WHAT IS BEING ASKED –
Count the lines below that contain the word "package", and report only that number.

··· EXERCISE MATERIALS ···

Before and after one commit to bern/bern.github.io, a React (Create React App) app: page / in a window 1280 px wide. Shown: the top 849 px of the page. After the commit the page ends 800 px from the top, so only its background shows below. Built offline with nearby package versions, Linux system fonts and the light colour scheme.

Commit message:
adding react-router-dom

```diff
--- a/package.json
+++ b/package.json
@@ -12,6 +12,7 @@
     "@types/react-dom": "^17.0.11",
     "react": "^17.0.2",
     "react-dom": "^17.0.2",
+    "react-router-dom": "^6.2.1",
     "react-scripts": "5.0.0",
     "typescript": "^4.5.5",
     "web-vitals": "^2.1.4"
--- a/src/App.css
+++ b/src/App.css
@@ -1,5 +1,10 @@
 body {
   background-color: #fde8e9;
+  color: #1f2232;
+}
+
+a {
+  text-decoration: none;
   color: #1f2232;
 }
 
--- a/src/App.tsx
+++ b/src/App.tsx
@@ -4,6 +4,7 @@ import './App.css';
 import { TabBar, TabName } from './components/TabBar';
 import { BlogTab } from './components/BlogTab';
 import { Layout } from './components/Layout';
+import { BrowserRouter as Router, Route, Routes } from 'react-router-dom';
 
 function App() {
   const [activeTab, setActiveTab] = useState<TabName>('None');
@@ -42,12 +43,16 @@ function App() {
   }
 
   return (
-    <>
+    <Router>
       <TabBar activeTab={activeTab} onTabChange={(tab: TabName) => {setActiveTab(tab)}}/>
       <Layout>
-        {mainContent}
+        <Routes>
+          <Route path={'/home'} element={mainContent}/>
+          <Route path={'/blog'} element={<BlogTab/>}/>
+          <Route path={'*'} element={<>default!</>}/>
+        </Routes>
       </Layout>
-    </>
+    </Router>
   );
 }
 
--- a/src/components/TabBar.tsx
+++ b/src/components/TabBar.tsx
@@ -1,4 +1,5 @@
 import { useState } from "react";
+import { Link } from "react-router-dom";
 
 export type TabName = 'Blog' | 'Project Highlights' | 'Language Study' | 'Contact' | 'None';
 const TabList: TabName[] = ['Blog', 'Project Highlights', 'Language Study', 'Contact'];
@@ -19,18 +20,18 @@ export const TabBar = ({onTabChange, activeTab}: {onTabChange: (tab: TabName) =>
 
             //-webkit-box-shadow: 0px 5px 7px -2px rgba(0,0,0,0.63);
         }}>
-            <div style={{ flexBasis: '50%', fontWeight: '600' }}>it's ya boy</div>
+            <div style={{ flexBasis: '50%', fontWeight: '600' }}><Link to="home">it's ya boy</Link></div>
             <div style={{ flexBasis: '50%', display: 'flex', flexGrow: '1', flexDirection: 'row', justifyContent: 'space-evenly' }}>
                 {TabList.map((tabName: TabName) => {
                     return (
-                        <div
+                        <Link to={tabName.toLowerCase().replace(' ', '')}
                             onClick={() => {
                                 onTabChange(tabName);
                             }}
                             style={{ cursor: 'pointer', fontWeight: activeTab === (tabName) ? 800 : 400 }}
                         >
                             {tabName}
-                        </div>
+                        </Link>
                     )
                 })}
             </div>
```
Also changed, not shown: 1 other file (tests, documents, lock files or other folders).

···

THE ANSWER –
3